> [MATERIAL FOR THE TASK]:
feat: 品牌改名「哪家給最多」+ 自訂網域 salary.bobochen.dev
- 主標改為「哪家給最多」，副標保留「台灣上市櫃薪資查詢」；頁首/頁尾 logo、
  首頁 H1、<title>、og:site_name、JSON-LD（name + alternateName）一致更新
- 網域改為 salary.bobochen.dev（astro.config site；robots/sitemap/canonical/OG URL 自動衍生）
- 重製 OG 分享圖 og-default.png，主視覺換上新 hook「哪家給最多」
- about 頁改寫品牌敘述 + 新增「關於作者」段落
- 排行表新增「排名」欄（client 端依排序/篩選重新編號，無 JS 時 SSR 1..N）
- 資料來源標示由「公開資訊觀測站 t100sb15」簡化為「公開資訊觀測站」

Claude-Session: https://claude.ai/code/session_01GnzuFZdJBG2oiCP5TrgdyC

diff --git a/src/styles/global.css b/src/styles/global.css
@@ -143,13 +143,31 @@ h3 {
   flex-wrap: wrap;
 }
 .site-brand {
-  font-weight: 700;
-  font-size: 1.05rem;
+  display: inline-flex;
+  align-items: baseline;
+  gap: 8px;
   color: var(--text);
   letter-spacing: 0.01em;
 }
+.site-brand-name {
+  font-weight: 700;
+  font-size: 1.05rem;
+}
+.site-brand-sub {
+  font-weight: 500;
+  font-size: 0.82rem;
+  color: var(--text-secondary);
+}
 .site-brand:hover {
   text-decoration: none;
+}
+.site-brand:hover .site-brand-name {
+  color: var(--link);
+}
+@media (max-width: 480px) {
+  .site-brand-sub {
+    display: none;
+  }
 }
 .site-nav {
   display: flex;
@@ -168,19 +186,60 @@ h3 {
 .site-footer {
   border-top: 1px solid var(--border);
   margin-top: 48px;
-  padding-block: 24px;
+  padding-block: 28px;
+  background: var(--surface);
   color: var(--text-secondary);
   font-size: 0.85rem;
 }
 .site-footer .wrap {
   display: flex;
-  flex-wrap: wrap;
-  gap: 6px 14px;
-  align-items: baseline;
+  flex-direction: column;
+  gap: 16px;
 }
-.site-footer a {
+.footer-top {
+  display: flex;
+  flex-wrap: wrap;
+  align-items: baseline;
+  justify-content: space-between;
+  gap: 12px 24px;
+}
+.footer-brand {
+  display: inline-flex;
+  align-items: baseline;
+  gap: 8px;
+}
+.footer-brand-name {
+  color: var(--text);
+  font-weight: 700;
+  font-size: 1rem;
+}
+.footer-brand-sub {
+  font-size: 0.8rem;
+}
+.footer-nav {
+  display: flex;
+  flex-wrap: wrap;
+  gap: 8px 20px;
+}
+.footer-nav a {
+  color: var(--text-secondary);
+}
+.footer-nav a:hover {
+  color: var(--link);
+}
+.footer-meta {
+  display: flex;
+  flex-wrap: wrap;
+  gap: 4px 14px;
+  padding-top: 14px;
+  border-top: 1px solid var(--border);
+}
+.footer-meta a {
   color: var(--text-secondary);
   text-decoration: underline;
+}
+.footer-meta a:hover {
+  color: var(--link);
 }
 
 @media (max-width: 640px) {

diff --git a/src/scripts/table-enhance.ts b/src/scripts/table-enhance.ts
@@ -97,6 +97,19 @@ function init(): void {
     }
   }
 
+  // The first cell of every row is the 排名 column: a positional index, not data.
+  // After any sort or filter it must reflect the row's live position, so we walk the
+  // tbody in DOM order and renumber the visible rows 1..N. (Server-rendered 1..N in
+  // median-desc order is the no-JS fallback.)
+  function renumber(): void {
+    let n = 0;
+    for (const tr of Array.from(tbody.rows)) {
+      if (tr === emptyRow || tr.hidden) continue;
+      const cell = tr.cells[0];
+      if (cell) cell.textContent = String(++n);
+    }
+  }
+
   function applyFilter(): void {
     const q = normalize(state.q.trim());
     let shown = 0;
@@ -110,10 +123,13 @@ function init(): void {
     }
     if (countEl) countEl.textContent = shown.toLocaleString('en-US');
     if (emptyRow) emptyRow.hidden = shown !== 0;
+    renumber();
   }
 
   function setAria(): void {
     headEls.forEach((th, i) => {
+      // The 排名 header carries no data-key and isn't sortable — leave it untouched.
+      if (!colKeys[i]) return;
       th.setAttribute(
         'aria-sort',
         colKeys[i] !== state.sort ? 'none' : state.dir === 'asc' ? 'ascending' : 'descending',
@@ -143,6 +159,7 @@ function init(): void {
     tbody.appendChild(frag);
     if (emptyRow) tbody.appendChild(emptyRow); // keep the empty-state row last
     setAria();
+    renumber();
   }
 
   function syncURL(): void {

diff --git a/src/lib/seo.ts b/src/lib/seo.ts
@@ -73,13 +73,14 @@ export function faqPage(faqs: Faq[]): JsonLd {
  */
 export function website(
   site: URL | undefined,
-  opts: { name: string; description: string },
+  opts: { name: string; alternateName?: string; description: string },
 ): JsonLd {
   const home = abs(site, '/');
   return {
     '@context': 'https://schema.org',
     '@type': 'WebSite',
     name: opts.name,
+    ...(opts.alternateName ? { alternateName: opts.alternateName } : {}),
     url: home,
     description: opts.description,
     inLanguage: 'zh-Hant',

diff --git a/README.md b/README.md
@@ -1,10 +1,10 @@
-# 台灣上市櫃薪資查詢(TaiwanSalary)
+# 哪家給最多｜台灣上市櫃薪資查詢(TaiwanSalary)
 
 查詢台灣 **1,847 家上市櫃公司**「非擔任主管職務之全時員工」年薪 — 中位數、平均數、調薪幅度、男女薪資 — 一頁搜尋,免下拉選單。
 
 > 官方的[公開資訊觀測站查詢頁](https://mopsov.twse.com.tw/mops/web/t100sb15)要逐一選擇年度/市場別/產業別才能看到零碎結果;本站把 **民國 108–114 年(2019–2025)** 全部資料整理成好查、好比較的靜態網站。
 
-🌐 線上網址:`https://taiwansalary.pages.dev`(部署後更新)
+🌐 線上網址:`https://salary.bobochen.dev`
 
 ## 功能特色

* * *

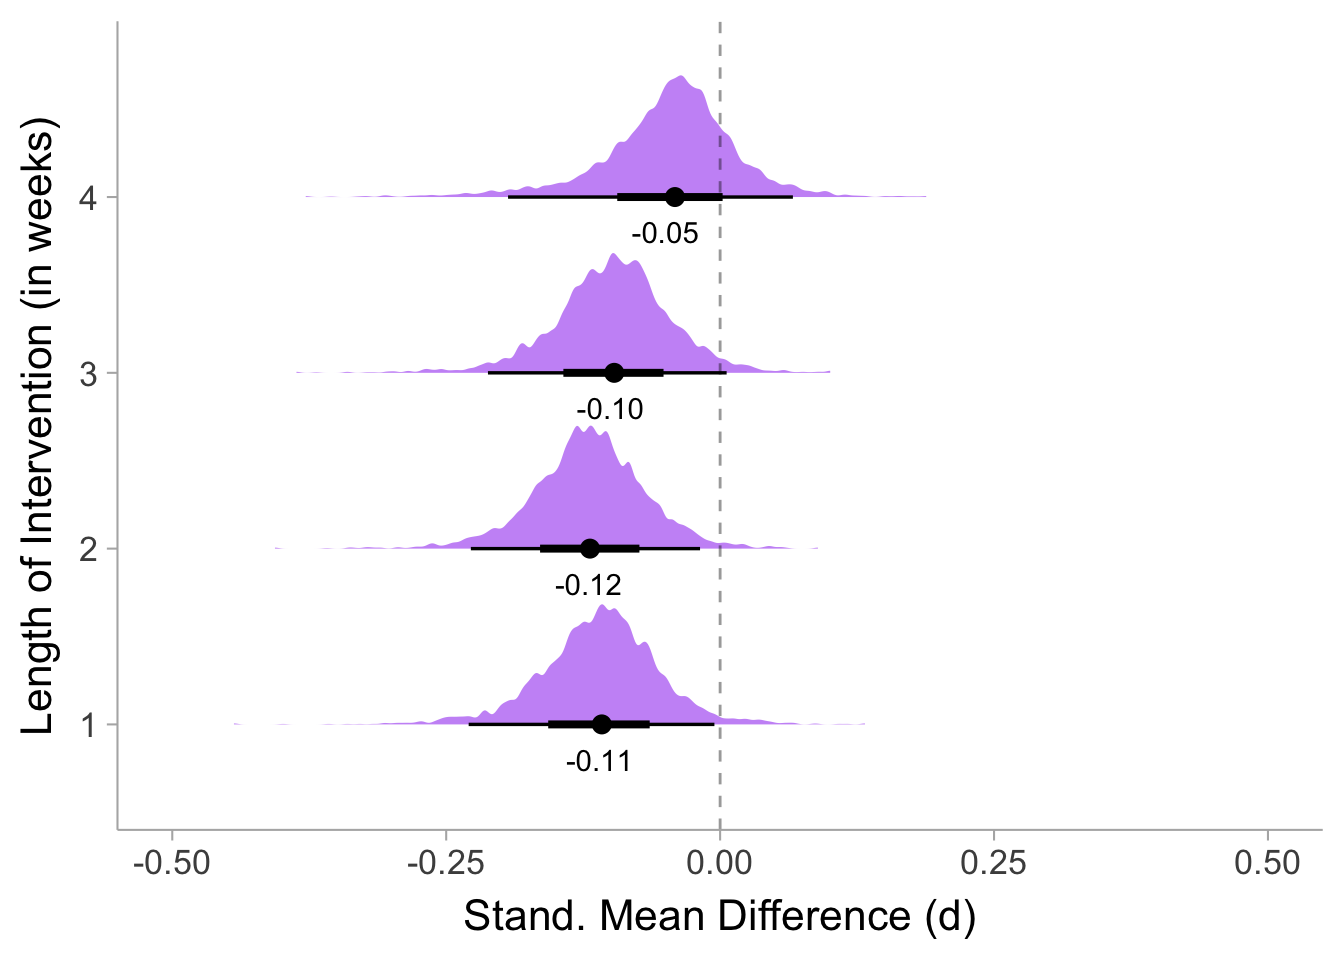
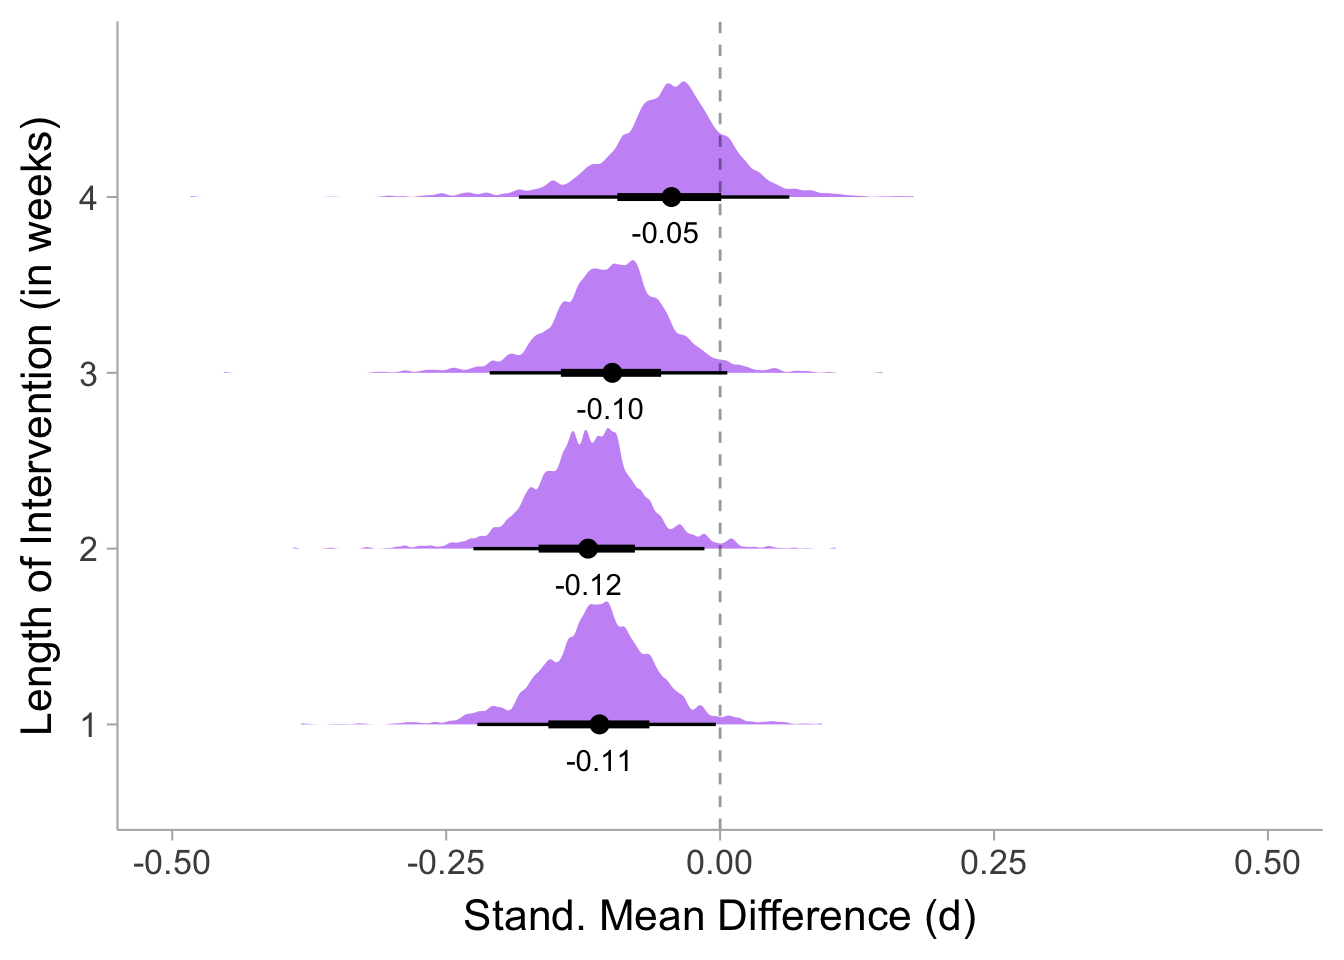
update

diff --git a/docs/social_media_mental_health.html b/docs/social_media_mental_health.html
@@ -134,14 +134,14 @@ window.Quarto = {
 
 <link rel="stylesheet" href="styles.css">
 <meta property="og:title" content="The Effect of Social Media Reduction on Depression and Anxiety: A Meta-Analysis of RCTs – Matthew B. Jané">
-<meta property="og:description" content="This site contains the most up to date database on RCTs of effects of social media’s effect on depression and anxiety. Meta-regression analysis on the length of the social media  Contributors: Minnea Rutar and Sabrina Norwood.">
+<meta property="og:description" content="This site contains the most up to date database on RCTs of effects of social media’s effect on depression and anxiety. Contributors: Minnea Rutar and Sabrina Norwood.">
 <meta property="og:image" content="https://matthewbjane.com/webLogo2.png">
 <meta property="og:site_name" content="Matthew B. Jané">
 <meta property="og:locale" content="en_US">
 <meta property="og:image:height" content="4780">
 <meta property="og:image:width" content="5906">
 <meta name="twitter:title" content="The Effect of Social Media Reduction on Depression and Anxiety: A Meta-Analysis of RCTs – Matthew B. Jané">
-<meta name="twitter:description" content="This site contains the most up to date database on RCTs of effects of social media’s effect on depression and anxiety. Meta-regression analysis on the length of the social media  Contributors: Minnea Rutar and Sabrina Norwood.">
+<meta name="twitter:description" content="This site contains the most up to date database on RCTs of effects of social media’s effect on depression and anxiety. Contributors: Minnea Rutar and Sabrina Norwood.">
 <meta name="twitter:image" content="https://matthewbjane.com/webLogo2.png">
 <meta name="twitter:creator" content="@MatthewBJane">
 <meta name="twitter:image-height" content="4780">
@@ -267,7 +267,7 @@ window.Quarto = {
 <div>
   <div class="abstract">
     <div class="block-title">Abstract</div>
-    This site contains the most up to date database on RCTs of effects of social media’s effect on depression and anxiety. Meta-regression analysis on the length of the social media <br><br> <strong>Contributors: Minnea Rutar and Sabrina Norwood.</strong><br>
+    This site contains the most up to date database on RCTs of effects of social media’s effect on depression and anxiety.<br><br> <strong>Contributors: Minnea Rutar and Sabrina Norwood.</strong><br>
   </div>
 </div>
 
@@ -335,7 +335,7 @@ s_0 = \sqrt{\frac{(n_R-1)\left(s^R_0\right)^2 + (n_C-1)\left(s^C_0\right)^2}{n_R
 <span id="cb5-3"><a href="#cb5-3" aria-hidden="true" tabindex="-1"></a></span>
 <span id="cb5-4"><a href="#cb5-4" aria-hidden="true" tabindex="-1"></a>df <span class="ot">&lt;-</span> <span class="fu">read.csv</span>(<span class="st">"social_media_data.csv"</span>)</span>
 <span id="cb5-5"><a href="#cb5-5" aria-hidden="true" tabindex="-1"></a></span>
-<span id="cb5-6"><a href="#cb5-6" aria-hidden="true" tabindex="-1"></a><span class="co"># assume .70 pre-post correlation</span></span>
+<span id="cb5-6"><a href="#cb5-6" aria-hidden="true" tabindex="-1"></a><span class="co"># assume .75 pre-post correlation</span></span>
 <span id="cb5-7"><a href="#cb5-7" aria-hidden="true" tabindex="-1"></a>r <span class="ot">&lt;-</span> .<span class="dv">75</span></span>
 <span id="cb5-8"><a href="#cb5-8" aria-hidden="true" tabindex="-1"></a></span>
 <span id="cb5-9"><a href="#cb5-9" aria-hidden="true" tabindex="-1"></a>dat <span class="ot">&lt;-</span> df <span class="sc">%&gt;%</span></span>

> [REQUIREMENT]:
Copy out each line in the preceding records that contains "font".

> [RESULT OF THIS EXERCISE]:
-  font-weight: 700;
-  font-size: 1.05rem;
+  font-weight: 700;
+  font-size: 1.05rem;
+  font-weight: 500;
+  font-size: 0.82rem;
   font-size: 0.85rem;
+  font-weight: 700;
+  font-size: 1rem;
+  font-size: 0.8rem;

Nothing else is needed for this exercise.